What the exercise asks = Within the records below, find each line with the word "this" and copy it out.

Information supplied below:

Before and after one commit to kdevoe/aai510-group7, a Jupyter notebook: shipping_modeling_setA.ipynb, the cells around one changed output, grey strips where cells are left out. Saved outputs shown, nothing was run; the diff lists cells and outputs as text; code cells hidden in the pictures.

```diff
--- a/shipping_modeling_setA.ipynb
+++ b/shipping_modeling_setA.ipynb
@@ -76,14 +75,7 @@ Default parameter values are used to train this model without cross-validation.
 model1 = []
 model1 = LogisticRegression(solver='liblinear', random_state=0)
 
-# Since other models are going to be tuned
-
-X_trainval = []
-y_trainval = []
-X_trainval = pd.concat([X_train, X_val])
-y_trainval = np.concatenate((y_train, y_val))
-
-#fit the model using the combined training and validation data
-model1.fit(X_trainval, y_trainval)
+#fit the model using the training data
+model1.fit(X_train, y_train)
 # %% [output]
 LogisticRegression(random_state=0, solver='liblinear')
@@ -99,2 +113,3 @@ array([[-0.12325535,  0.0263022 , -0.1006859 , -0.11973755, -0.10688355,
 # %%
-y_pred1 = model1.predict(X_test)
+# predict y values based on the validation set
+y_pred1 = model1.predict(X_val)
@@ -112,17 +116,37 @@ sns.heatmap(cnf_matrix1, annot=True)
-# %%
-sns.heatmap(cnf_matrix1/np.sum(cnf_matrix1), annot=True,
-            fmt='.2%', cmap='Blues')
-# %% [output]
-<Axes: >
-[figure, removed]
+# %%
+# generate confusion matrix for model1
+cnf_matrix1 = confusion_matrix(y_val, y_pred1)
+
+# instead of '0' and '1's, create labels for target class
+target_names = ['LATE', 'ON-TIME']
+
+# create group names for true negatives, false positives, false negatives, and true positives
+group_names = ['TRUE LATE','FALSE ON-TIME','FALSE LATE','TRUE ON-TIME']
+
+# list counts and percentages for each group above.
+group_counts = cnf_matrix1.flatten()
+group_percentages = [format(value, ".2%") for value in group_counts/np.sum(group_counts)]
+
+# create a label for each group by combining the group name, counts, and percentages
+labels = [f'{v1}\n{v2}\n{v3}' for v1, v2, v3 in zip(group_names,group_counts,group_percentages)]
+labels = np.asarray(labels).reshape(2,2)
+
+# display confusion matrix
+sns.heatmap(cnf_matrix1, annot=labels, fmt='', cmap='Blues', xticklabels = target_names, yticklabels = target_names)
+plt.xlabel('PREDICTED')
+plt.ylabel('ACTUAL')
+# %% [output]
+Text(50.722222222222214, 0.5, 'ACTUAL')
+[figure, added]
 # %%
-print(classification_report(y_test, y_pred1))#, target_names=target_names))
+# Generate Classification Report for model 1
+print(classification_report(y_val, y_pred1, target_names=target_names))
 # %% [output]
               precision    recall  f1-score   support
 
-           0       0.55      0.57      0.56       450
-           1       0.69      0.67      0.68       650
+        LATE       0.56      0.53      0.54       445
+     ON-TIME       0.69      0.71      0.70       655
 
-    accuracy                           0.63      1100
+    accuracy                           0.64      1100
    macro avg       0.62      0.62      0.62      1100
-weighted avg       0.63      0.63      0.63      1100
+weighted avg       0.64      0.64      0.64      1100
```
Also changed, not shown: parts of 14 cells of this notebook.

End of Information supplied.
Information supplied below:

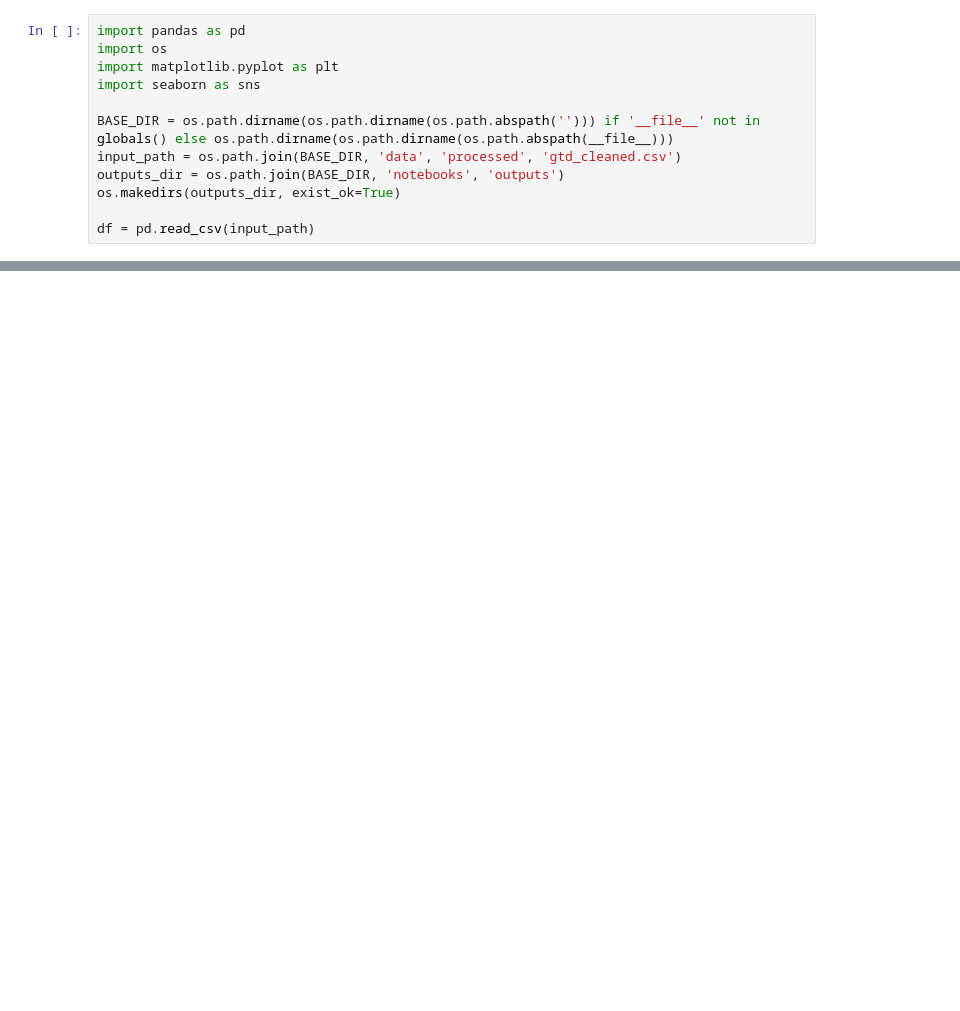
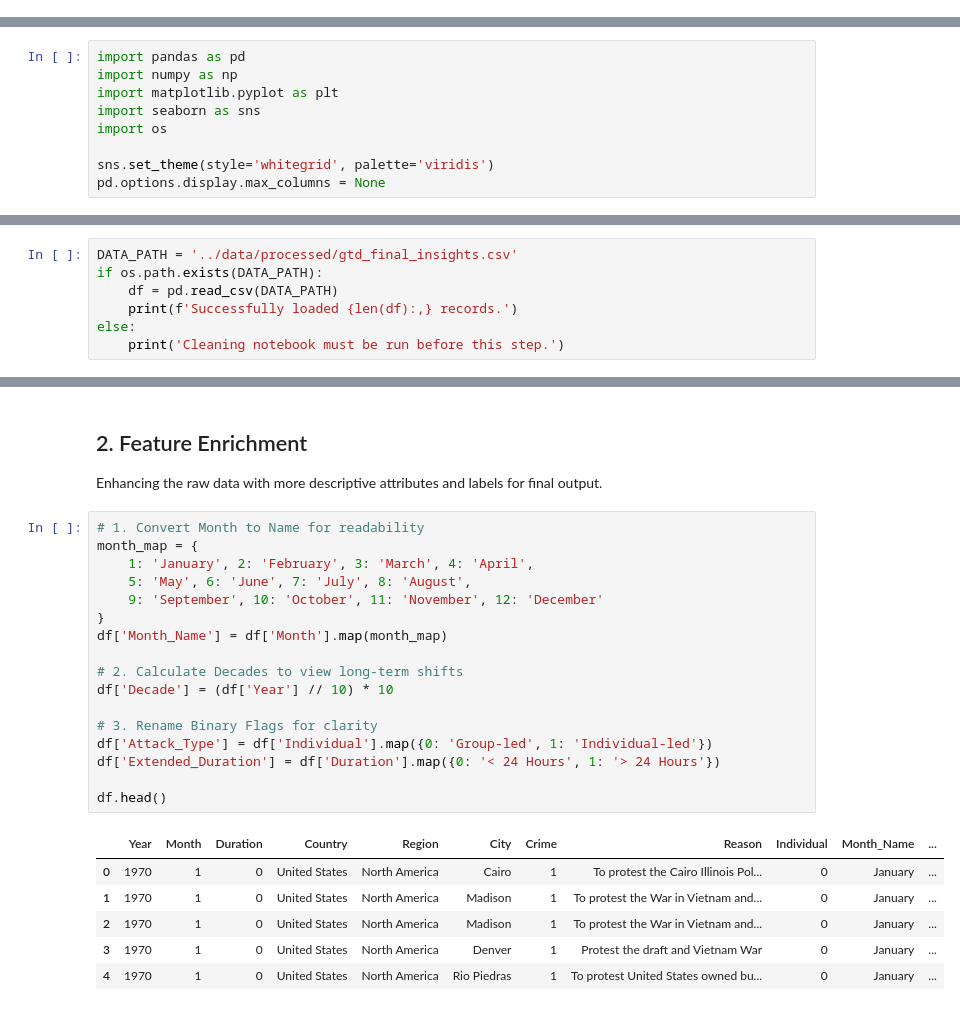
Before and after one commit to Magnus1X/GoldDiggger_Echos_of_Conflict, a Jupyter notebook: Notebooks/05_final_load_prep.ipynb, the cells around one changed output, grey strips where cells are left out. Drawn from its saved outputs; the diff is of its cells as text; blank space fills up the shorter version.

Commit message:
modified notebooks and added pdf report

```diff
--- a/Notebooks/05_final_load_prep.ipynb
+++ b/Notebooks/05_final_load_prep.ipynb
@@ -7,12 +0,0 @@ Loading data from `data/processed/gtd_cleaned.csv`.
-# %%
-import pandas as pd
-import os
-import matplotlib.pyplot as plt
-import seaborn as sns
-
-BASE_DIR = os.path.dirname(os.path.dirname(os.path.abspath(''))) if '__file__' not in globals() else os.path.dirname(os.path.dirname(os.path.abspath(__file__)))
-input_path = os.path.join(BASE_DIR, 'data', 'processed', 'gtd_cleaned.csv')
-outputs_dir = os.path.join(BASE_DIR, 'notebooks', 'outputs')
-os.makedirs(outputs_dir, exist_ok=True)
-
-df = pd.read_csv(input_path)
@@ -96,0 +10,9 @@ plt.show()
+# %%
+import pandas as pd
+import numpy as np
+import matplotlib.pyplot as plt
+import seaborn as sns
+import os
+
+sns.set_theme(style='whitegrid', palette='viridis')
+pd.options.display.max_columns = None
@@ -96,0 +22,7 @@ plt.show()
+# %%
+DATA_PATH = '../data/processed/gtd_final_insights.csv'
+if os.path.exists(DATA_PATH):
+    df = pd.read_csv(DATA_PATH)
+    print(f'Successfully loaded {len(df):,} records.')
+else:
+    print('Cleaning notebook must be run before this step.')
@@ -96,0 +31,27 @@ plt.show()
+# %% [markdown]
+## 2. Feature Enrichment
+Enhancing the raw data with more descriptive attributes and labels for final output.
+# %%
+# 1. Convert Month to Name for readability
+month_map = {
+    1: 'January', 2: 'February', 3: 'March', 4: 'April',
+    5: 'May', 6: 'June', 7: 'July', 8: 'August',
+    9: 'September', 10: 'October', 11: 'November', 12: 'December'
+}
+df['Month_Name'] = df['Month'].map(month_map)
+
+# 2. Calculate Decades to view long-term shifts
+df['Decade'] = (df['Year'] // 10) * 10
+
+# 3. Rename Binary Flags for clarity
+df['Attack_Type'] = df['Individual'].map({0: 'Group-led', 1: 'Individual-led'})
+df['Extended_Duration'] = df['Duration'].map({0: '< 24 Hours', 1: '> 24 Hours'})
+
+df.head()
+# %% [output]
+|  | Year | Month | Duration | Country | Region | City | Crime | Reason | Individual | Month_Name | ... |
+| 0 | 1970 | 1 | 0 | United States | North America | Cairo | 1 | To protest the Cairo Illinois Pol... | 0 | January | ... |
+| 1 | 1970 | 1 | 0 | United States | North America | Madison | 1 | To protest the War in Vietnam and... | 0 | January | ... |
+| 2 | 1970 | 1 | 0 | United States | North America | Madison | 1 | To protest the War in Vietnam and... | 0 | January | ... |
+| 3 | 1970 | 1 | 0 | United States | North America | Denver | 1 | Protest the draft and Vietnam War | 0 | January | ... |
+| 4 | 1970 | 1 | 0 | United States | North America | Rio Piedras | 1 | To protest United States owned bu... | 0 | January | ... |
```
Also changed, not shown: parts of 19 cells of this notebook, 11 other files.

End of Information supplied.

Worked solution =
@@ -76,14 +75,7 @@ Default parameter values are used to train this model without cross-validation.
Also changed, not shown: parts of 14 cells of this notebook.
+    print('Cleaning notebook must be run before this step.')
Also changed, not shown: parts of 19 cells of this notebook, 11 other files.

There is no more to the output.